- _What you are asked to do_: Every line containing "docs" should be identified and copied from the data below.

- _Data records_:
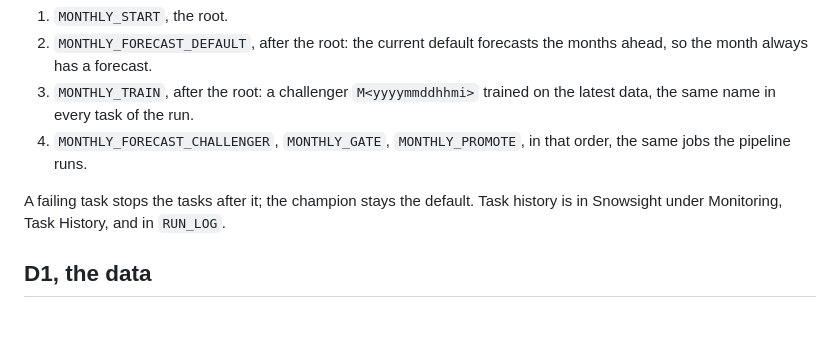
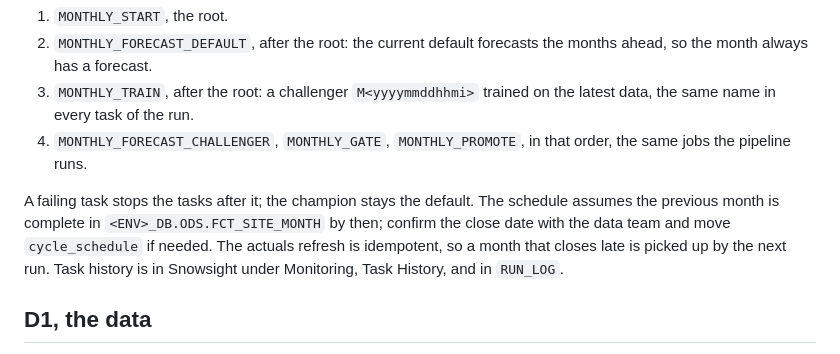
Before and after one commit to SonOfLope/snowflake-mlops, a Markdown page: docs/architecture.md, the part around the change. Rendered like a GitHub page; blank space fills up the shorter version.

```diff
--- a/docs/architecture.md
+++ b/docs/architecture.md
@@ -39,7 +39,7 @@ Code moves, models do not. Test (C1) and prod (C2) receive the reviewed code bun
 3. `MONTHLY_TRAIN`, after the root: a challenger `M<yyyymmddhhmi>` trained on the latest data, the same name in every task of the run.
 4. `MONTHLY_FORECAST_CHALLENGER`, `MONTHLY_GATE`, `MONTHLY_PROMOTE`, in that order, the same jobs the pipeline runs.
 
-A failing task stops the tasks after it; the champion stays the default. Task history is in Snowsight under Monitoring, Task History, and in `RUN_LOG`.
+A failing task stops the tasks after it; the champion stays the default. The schedule assumes the previous month is complete in `<ENV>_DB.ODS.FCT_SITE_MONTH` by then; confirm the close date with the data team and move `cycle_schedule` if needed. The actuals refresh is idempotent, so a month that closes late is picked up by the next run. Task history is in Snowsight under Monitoring, Task History, and in `RUN_LOG`.
 
 ## D1, the data
 
```
Also changed, not shown: README.md (+1 -1 lines), img/mlops-sdlc.png, 5 other files.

- _Exercise response_:
Before and after one commit to SonOfLope/snowflake-mlops, a Markdown page: docs/architecture.md, the part around the change. Rendered like a GitHub page; blank space fills up the shorter version.
--- a/docs/architecture.md
+++ b/docs/architecture.md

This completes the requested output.